‘I can only take you 15 minutes down the road,’ he warned.
I jumped in without a thought. It was almost dark and threatening to rain. He was going to visit his wife, the farmer said. He hadn’t seen her for a while and there was lots to tell. The tractor engine had blown a gasket but he’d found a replacement in the barn. A cow had given birth to twin calves, and that wasn’t the half of it. His wife was a music teacher, he said. They had almost nothing in common but were happy from the start. The car pulled off the road though a stone gateway. It was quite dark, no moon in the sky. Against the black sky I could make out the blacker outline of a church steeple.
‘She died six years ago,’ he said, answering my puzzled expression as I got out. ‘I come up a few times a week to have a chat and keep her company for a while.’
The car rolled on into the dark cemetery, its lights soon swallowed up by the shrubbery and looming yew trees.
I have stayed grateful to those kindly strangers who invited me into their cars. They were an important part of my education. Those brief encounters were the beginning of an important lesson: that other lives existed beside my own.
THE GIRL WITH ANTLERS
I often think of the girl with antlers.
Decades have passed since I first saw her, yet when I close my eyes she is there in every detail. Her face is oval, framed by falling hair, and almost pretty. I’m not usually drawn to a pretty face, preferring stronger lines or even jolie-laide like Charlotte Gainsbourg, but there was something special about the girl with antlers.
It was her expression I think: a knowing half-smile as she looked at you, as though in possession of some mysterious, wonderful secret.
She might be the younger, more mischievous sister of the Mona Lisa as described by Pater: ‘older than the rocks among which she sits; like the Vampire, she has been dead many times, and learned the secrets of the grave; and has been a diver in deep seas, and keeps their fallen day about her.’
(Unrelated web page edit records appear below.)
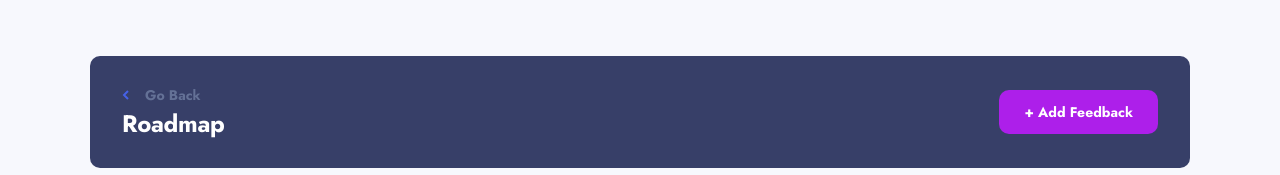
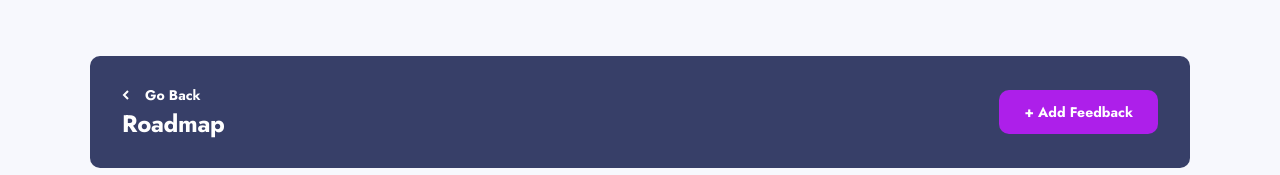
Before and after one commit to tkressma/product-feedback-app, a React (Create React App) app in the folder client/: page /project-roadmap in a window 1280 px wide. Shown: the top 175 px of the page. Built offline with nearby package versions, Linux system fonts and the light colour scheme.

Commit message:
Add white text option to back button

```diff
--- a/client/src/components/ProjectRoadmapPage/ProjectRoadmapPage.js
+++ b/client/src/components/ProjectRoadmapPage/ProjectRoadmapPage.js
@@ -9,7 +9,7 @@ export const ProjectRoadmapPage = () => {
     <main className={styles.roadmap}>
       <header className={styles["roadmap__header"]}>
         <div>
-          <BackButton />
+          <BackButton white={true} />
           <Heading type="h1" white={true}>
             Roadmap
           </Heading>
--- a/client/src/components/UI/BackButton/BackButton.js
+++ b/client/src/components/UI/BackButton/BackButton.js
@@ -2,12 +2,17 @@ import styles from "./BackButton.module.css";
 import backIcon from "../../../assets/shared/icon-arrow-left.svg";
 import { Link } from "react-router-dom";
 
-export default function BackButton() {
+export default function BackButton({ white = false }) {
   return (
-    <Link to={"/"} className={styles["button--back"]}>
+    <Link
+      to={"/"}
+      className={`${styles["button--back"]} ${
+        white && styles["button--back-white"]
+      }`}
+    >
       <img
         src={backIcon}
-        className={styles.backicon}
+        className={`${styles.backicon} ${white && styles["backicon--white"]}`}
         alt="Arrow pointing to the left signifying a return to previous page"
       />
       Go Back
--- a/client/src/components/UI/BackButton/BackButton.module.css
+++ b/client/src/components/UI/BackButton/BackButton.module.css
@@ -17,12 +17,20 @@
   align-self: flex-start;
 }
 
+.button--back-white {
+  color: var(--white);
+}
+
 .button--back:hover {
   text-decoration: underline;
 }
 
 .backicon {
   margin-right: 1rem;
+}
+
+.backicon--white {
+  filter: brightness(0) invert(100);
 }
 
 @media (min-width: 768px) {
```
Her breasts are bare and from her head grow two extravagant antlers. She bears them with pride, decorated with wild flowers which hang down in garlands entwining with her hair. The image has a quiet power as well as beauty, drawing your eye back again and again. It fascinates - in the original sense of fascinere, of casting a spell.
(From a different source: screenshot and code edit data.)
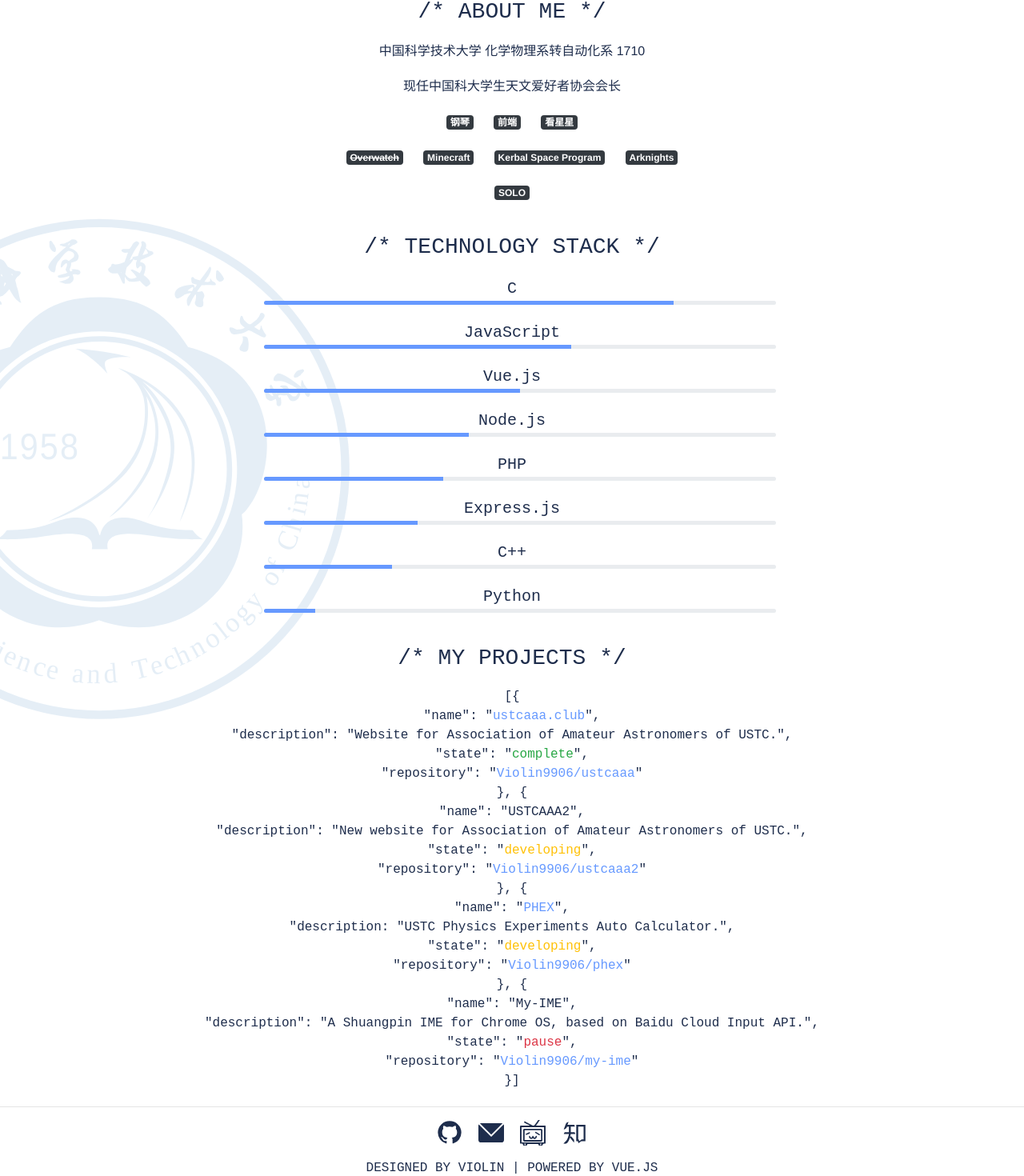
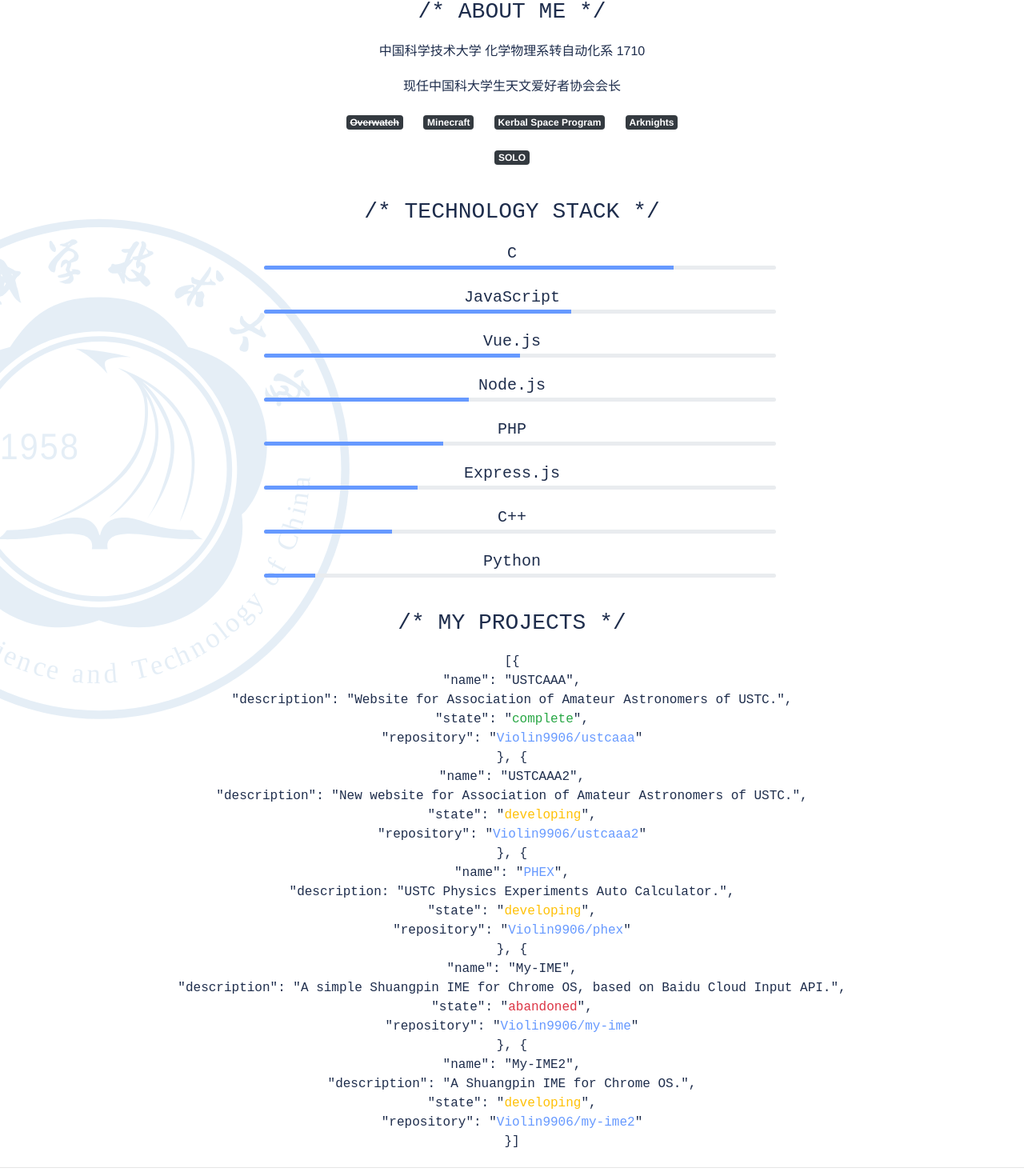
Before and after one commit to Violin9906/homepage, a Vue app: page /#/ in a window 1280 px wide. Shown: the part 190-1660 px from the top of the page at 80% size. Built offline with nearby package versions, Linux system fonts and the light colour scheme.

Commit message:
add blog url

```diff
--- a/src/components/AboutMe.vue
+++ b/src/components/AboutMe.vue
@@ -4,11 +4,6 @@
     <ul>
       <li>中国科学技术大学 化学物理系转自动化系 1710</li>
       <li>现任中国科大学生天文爱好者协会会长</li>
-      <li>
-        <span class="badge badge-dark">钢琴</span>
-        <span class="badge badge-dark">前端</span>
-        <span class="badge badge-dark">看星星</span>
-      </li>
       <li>
         <span class="badge badge-dark">
           <del>Overwatch</del>
--- a/src/components/MyProjects.vue
+++ b/src/components/MyProjects.vue
@@ -3,7 +3,7 @@
     <h3>/* MY PROJECTS */</h3>
     <div class="projectDetail">
       [{<br>
-      "name": "<a href="//ustcaaa.club">ustcaaa.club</a>",<br>
+      "name": "USTCAAA",<br>
       "description": "Website for Association of Amateur Astronomers of USTC.",<br>
       "state": "<span class="text-success">complete</span>",<br>
       "repository": "<a href="//github.com/Violin9906/ustcaaa">Violin9906/ustcaaa</a>"<br>
@@ -22,9 +22,15 @@
       },
       {<br>
       "name": "My-IME",<br>
-      "description": "A Shuangpin IME for Chrome OS, based on Baidu Cloud Input API.",<br>
-      "state": "<span class="text-danger">pause</span>",<br>
+      "description": "A simple Shuangpin IME for Chrome OS, based on Baidu Cloud Input API.",<br>
+      "state": "<span class="text-danger">abandoned</span>",<br>
       "repository": "<a href="//github.com/Violin9906/my-ime">Violin9906/my-ime</a>"<br>
+      },
+      {<br>
+      "name": "My-IME2",<br>
+      "description": "A Shuangpin IME for Chrome OS.",<br>
+      "state": "<span class="text-warning">developing</span>",<br>
+      "repository": "<a href="//github.com/Violin9906/my-ime2">Violin9906/my-ime2</a>"<br>
       }]
     </div>
   </div>
```
Also changed, not shown: src/App.vue (+7 -5 lines).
I don’t recall where I found the picture. In an antique shop in a Welsh country town one winter’s afternoon perhaps, or pressed between the pages of a book in my grandmother’s house. Wherever it came from, the picture hung on my wall for years while I was a student, alongside a nude by Mapplethorpe, a black-and-white photograph of Debbie Harry, and a landscape by Caspar David Friedrich. Somehow, in moving house, moving relationships, moving country, the picture was lost and I forgot about it for years.
I was in my thirties before I saw her again. Visiting a lawyer in Canberra on some business or other, I stopped enthralled as I entered his door. There she was: the girl with antlers. It was the very same image, hung in the hallway as though to announce the resident spirit.
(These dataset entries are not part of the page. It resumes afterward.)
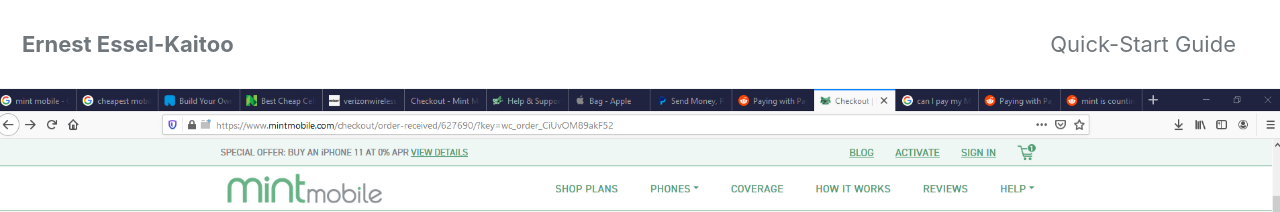
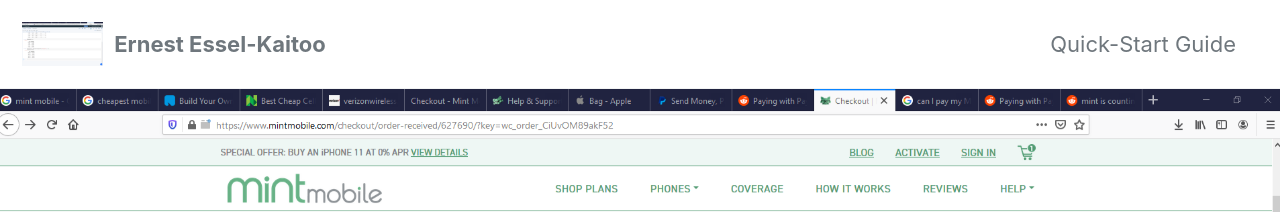
Before and after one commit to ernestesselk2/ernestesselkaitoo.github.io, a Jekyll site: the page built from index.html, in a window 1280 px wide. Shown: the top 212 px of the page. Built offline with Jekyll 4.4.1, drawn with Linux system fonts in a browser that asks for light colours; cached includes are drawn as plain includes; nearby versions of some CDN libraries; the list of posts is cut into pages by our own code.

Commit message:
My Second Commit1

```diff
--- a/_config.yml
+++ b/_config.yml
@@ -24,8 +24,8 @@
 url                      : # the base hostname & protocol for your site e.g. "https://mmistakes.github.io"
 baseurl                  : # the subpath of your site, e.g. "/blog"
 repository               : # GitHub username/repo-name e.g. "mmistakes/minimal-mistakes"
-teaser                   : # path of fallback teaser image, e.g. "/assets/images/500x300.png"
-logo                     : # path of logo image to display in the masthead, e.g. "/assets/images/88x88.png"
+teaser                   : "/images/Annotation.png"
+logo                     : "/images/Annotation.png"
 masthead_title           : # overrides the website title displayed in the masthead, use " " for no title
 # breadcrumbs            : false # true, false (default)
 words_per_minute         : 200
```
I was running late. There were documents to sign in triplicate and deliver somewhere or other by 5 PM. Only as I rushed out, hurriedly shaking his hand, did I ask the bearded lawyer about that picture of the half-smiling girl, with honeysuckle, daisies, and eglantine hanging from her horns.
‘Ah, you know about her . . ’ he smiled, waving and closing the door behind me.
I have searched Google and Bing, Yahoo, and even Wolfram Alpha, but no search engine can find her for me. In scandinavian mythology, I learn, there was a goddess who ran with the reindeer herds, clothed only in furs and with spectacular horns growing from her head. She was a figure of potency and awe. A kind of Artemis. A search for images of ‘girls with antlers’ brought no more luck, delivering manga drawing to me, some pornographic curiosities, but mostly pictures of arty Tumblr girls, posing with horns held to their heads. My curiosity is shared, it seems, if not always in the same way.
I have never found that picture which so fascinated me. I often think of her, convinced the image has some meaning I can’t quite place, some ancient cult-like significance of which I am unaware. Perhaps I’ll never find her again, but if you see her, be sure to let me know.